• [Task statement] Write out, character for character, the line containing "DB[(MySQL)] -->|Binlog| Canal" and all lines after it up to the end of the listing.

----- Data extracts -----

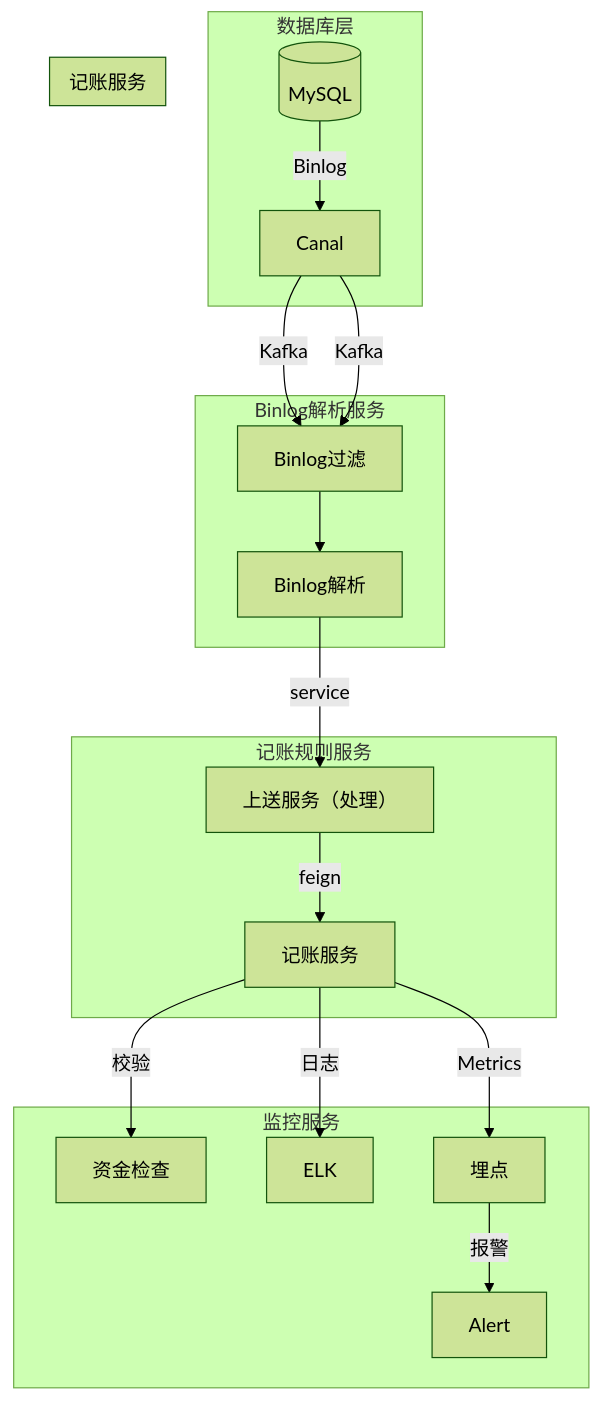
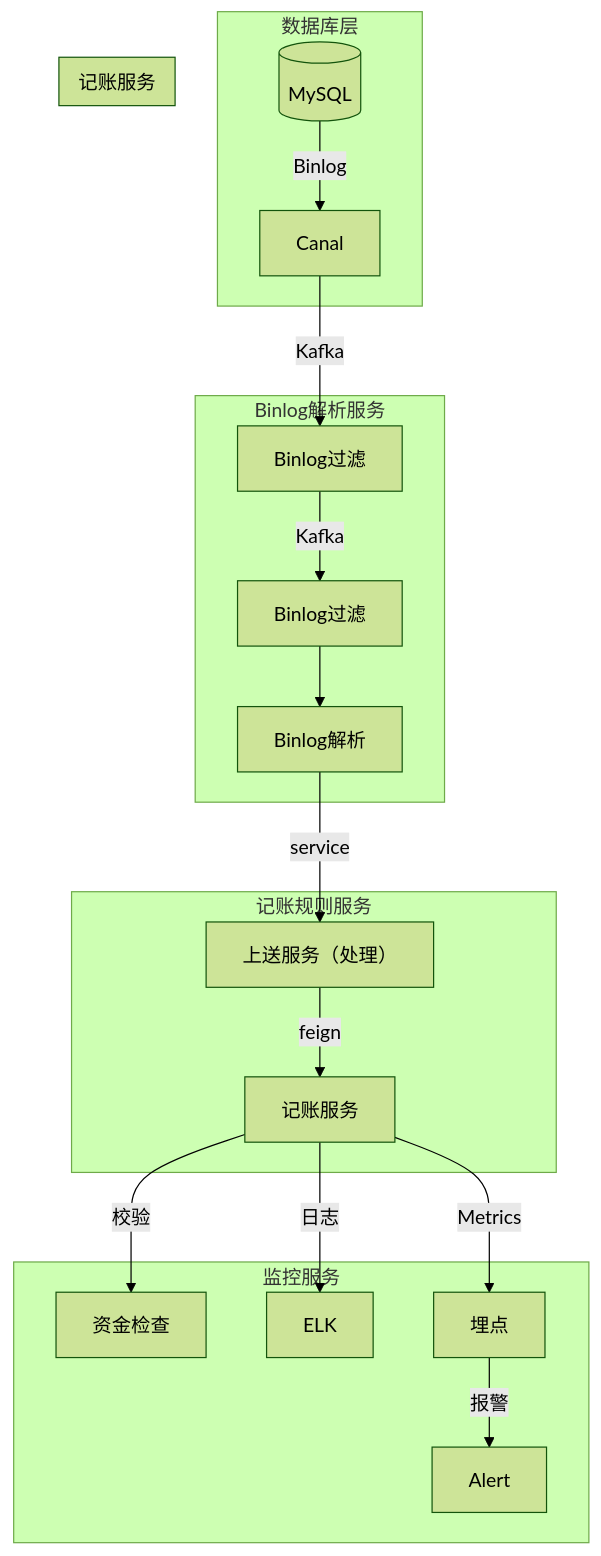
Before and after one commit to 87828943/iodraw-files: the diagram in all/记账架构图.md, drawn with Mermaid (forest theme).

Commit message:
2025-07-07 14:43:41 update

````diff
--- a/all/记账架构图.md
+++ b/all/记账架构图.md
@@ -1,24 +1,24 @@
 ```mermaid
 graph TB
     subgraph 数据库层
         DB[(MySQL)] -->|Binlog| Canal
     end
     subgraph Binlog解析服务
-        Canal -->|Kafka| Parser1[Binlog过滤]
-        Canal -->|Kafka| Parser1[Binlog过滤]
+        Canal -->|Kafka| Parser[Binlog过滤]
+        Parser -->|Kafka| Parser1[Binlog过滤]
         Parser1 --> Parser2[Binlog解析]
     end
     subgraph 记账规则服务
         Parser2 -->|service| Engine[上送服务（处理）]
         Engine -->|feign| Accounting[记账服务]
     end
     subgraph 记账服务
        
     end
     subgraph 监控服务
         Accounting --> |校验| 资金检查
         Accounting -->|日志| ELK
         Accounting -->|Metrics| 埋点
         埋点 -->|报警| Alert
     end
 ```
````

-----

• [Answer to the problem]
         DB[(MySQL)] -->|Binlog| Canal
     end
     subgraph Binlog解析服务
-        Canal -->|Kafka| Parser1[Binlog过滤]
-        Canal -->|Kafka| Parser1[Binlog过滤]
+        Canal -->|Kafka| Parser[Binlog过滤]
+        Parser -->|Kafka| Parser1[Binlog过滤]
         Parser1 --> Parser2[Binlog解析]
     end
     subgraph 记账规则服务
         Parser2 -->|service| Engine[上送服务（处理）]
         Engine -->|feign| Accounting[记账服务]
     end
     subgraph 记账服务
        
     end
     subgraph 监控服务
         Accounting --> |校验| 资金检查
         Accounting -->|日志| ELK
         Accounting -->|Metrics| 埋点
         埋点 -->|报警| Alert
     end
 ```
````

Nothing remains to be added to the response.